Everything was going Southern’s way in Saturday’s Bayou Classic — until it wasn’t.

A little more than midway through the second quarter, with a 20-10 lead, Southern quarterback Austin Howard dropped back and fired a 40-yard pass into the end zone — to a double-covered receiver.

In the amount of time it took Grambling defensive back Nicholas Peoples to put his hands in the air, everything changed for the Jaguars.

Peoples made a play on the underthrown ball, coming up with the game’s first turnover. He proceeded to run 46 yards to near midfield before Southern running back Lenard Tillery could make the tackle.

The Jaguars wouldn’t know it at the time, but Peoples’ interception would spell the beginning of the end for their upset bid.

“That was a little aggressive, but it was the right throw at the right time,” Howard said. “It just happened, and I have to live with that.”

Southern had a chance to right the ship on the next drive, but a fumble by Southern receiver Nico Talbert at the Grambling 5-yard line killed what little momentum remained from the Jaguars’ quick start.

Prior to the interception, Southern produced 20 points on 230 yards, while the defense held the SWAC’s second-best offense to 124 yards, 46 of which came on a single play on the previous drive.

Grambling gained 455 yards of offense Saturday, including 401 yards in the final three quarters. Southern finished with 424 but only scored three more points following the interception.

At one point, Grambling scored 28 unanswered points but could have scored more if it weren’t for a drive-killing delay-of-game call at the end of the first half that would have given them the lead before the break.

“I got a big penalty in the red zone, then we gave up a 60-yard run play, things like that builds up momentum for the other team,” senior linebacker Daniel Brown said. “If you let a team like that get hot, you see what they can do.”

Southern coach Dawson Odums said Saturday’s game was indicative of the entire season.

Southern started strong and executed well, and then turnovers and penalties were its downfall. Odums has cited the youth of the Jaguars — a sophomore- and freshman-laden program — as primary reasons for those problems.

“You just can’t play like that,” he said. “You can’t turn the ball over. All year it’s been like that. In big games, we’ve turned the ball over, and teams have been able to stop us when we need to get points.

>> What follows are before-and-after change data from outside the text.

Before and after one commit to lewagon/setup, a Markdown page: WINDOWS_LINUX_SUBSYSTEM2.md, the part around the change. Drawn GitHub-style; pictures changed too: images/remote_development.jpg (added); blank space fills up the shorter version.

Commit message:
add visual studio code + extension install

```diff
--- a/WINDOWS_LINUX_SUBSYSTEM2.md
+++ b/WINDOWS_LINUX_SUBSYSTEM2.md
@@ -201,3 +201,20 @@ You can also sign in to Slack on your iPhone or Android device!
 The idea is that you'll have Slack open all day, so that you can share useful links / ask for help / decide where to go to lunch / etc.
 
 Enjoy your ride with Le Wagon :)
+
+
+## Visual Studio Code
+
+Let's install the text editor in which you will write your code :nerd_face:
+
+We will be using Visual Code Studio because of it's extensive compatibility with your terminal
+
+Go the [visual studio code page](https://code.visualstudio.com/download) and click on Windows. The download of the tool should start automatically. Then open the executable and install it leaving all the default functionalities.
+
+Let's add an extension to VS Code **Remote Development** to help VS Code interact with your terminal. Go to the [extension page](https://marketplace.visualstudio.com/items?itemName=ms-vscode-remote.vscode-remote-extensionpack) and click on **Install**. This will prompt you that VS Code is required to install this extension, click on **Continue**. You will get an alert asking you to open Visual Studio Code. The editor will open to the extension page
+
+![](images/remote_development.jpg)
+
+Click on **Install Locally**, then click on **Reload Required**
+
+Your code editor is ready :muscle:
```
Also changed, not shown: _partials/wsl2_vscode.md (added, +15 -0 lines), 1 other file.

“I think this was a team we could have beat. We had the right game plan, and it just came down to execution.”